According to a release, these savings are the result of a change in federal policy prompted by the advocacy of a bipartisan coalition of 52 state and territorial attorneys general led by New Jersey Attorney General Gurbir S. Grewal and Utah Attorney General Sean Reyes.
Jan. 27, in a letter to the Department of Education, Grewal noted that the new estimates of the number of veterans affected and the amount of their savings showed why it was so important for the department to automatically forgive the student loans of totally and permanently disabled veterans.
Until recently, the Department of Education had required veterans to do unnecessary paperwork to secure relief from their student loans, even after the Department of Veterans Affairs had found that a veteran met the legal requirements for disability-related loan forgiveness.
“Veterans who put their lives on the line for their country and are now totally and permanently disabled due to their service don’t deserve to be saddled with student loan debt,” stated Grewal. “Cutting through the red tape keeping them from loan forgiveness isn’t just the right thing to do, it is the least we can do to honor our veterans’ service.”
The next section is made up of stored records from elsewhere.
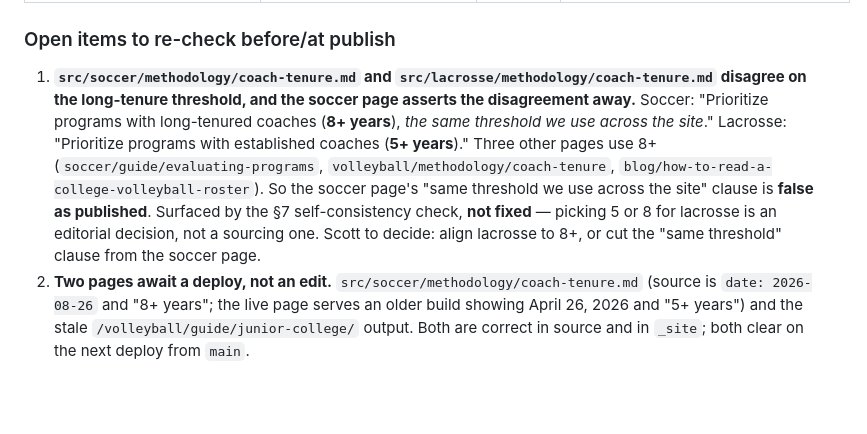
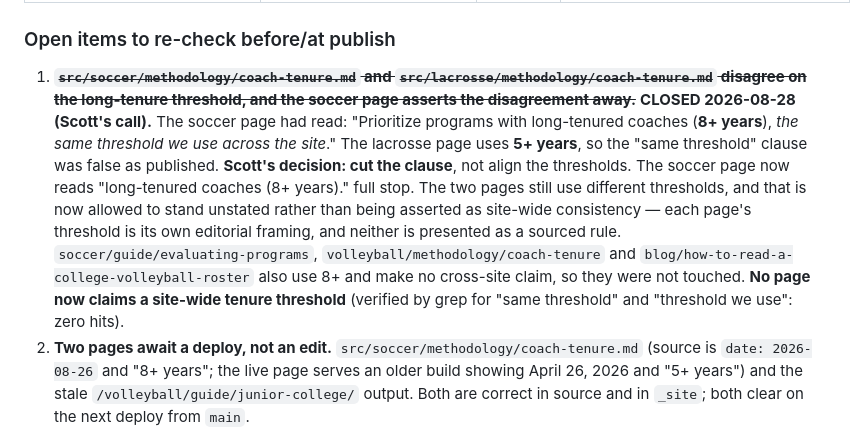
Before and after one commit to GrobeGames/rosterwise.app, a Markdown page: prototypes/research/guide-fact-log.md, the part around the change. GitHub-like rendering; blank space fills up the shorter version.

Commit message:
fix(content): cut the false site-wide tenure-threshold claim
soccer/methodology/coach-tenure said "long-tenured coaches (8+ years), the same
threshold we use across the site." lacrosse/methodology/coach-tenure uses 5+
years, so the "same threshold" clause was false as published.

Scott's call: cut the clause rather than align the two thresholds. Each page's
threshold stands as its own editorial framing; neither is presented as a sourced
rule, and no page now claims a site-wide threshold.

Surfaced by the section 7 self-consistency check during the 2026-08-28 audit
remediation and left open for Scott's decision; closes open item 1 in
prototypes/research/guide-fact-log.md.

Co-Authored-By: Claude Opus 5 <noreply@anthropic.com>

```diff
--- a/prototypes/research/guide-fact-log.md
+++ b/prototypes/research/guide-fact-log.md
@@ -100,7 +100,7 @@ Recorded so that a future pass does not reintroduce an error by acting on them.
 
 ### Open items to re-check before/at publish
 
-1. **`src/soccer/methodology/coach-tenure.md` and `src/lacrosse/methodology/coach-tenure.md` disagree on the long-tenure threshold, and the soccer page asserts the disagreement away.** Soccer: "Prioritize programs with long-tenured coaches (**8+ years**), *the same threshold we use across the site*." Lacrosse: "Prioritize programs with established coaches (**5+ years**)." Three other pages use 8+ (`soccer/guide/evaluating-programs`, `volleyball/methodology/coach-tenure`, `blog/how-to-read-a-college-volleyball-roster`). So the soccer page's "same threshold we use across the site" clause is **false as published**. Surfaced by the §7 self-consistency check, **not fixed** — picking 5 or 8 for lacrosse is an editorial decision, not a sourcing one. Scott to decide: align lacrosse to 8+, or cut the "same threshold" clause from the soccer page.
+1. ~~**`src/soccer/methodology/coach-tenure.md` and `src/lacrosse/methodology/coach-tenure.md` disagree on the long-tenure threshold, and the soccer page asserts the disagreement away.**~~ **CLOSED 2026-08-28 (Scott's call).** The soccer page had read: "Prioritize programs with long-tenured coaches (**8+ years**), *the same threshold we use across the site*." The lacrosse page uses **5+ years**, so the "same threshold" clause was false as published. **Scott's decision: cut the clause**, not align the thresholds. The soccer page now reads "long-tenured coaches (8+ years)." full stop. The two pages still use different thresholds, and that is now allowed to stand unstated rather than being asserted as site-wide consistency — each page's threshold is its own editorial framing, and neither is presented as a sourced rule. `soccer/guide/evaluating-programs`, `volleyball/methodology/coach-tenure` and `blog/how-to-read-a-college-volleyball-roster` also use 8+ and make no cross-site claim, so they were not touched. **No page now claims a site-wide tenure threshold** (verified by grep for "same threshold" and "threshold we use": zero hits).
 2. **Two pages await a deploy, not an edit.** `src/soccer/methodology/coach-tenure.md` (source is `date: 2026-08-26` and "8+ years"; the live page serves an older build showing April 26, 2026 and "5+ years") and the stale `/volleyball/guide/junior-college/` output. Both are correct in source and in `_site`; both clear on the next deploy from `main`.
 3. **`guide/recruited-athlete-admissions`** carries an Academic Index range "reported to range from approximately 60 to 240" attributed to "publicly available analyses," and Ivy League Likely Letter dates. Not in scope for this pass; no Tier 1 source has been sought. Flagged for the next guide-page pass.
 4. **Every 2026-27 date anchor on these pages** — the D1/D2/D3 initial-eligibility requirements, the D2 June 15 gate, the D2 and Other-D1-Sports calendars, and the House annual-election March 1 notice date — must be re-verified at the next season rollover. The NCAA moved the Division I eligibility page on 2026-08-21, four days before the pass that missed it.
```
Also changed, not shown: 1 other file.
In 2018, the Department of Education determined that over 30,000 totally and permanently disabled veterans eligible for student loan forgiveness had not completed the required paperwork. A majority of those disabled veterans had student loans in default.
In May 2019, the coalition of 52 attorneys general joined veterans advocates and Members of Congress in calling on the Department of Education to automatically discharge the student loans of eligible disabled veterans, instead of requiring them to formally apply.
President Trump signed a presidential memorandum in August 2019 directing the Department of Education to automatically forgive the student loan debt of eligible disabled veterans.
The Department of Education published an interim final rule implementing the President’s directive on November 26, 2019. The Department cited the advocacy of state and territorial attorneys general as a reason for its action.
In connection with its interim final rule, the Department estimated that switching from an “opt-in” approach to loan forgiveness to an automatic or “opt-out” approach will save already-eligible veterans who have not yet applied for relief more than $543 million. Over the next decade, additional totally and permanently disabled veterans are projected to save another $787 million.
All told, the Department of Education estimates that the new policy will save totally and permanently disabled veterans more than $1.3 billion on their student loans, or about $138.7 million per year on average, over ten years.
“The President and I don’t agree very often, but I’m glad that he instructed the Secretary of Education to do the right thing by our nation’s military veterans,” Grewal stated.
The comment letter submitted by Grewal to the Department of Education is in response to the Department’s November 2019 interim final rule.
In addition to welcoming student-loan relief for disabled veterans, Grewal proposed that the department use its new loan-forgiveness policy for disabled veterans as a “model” for providing loan forgiveness to other individuals entitled to debt relief due to a disability.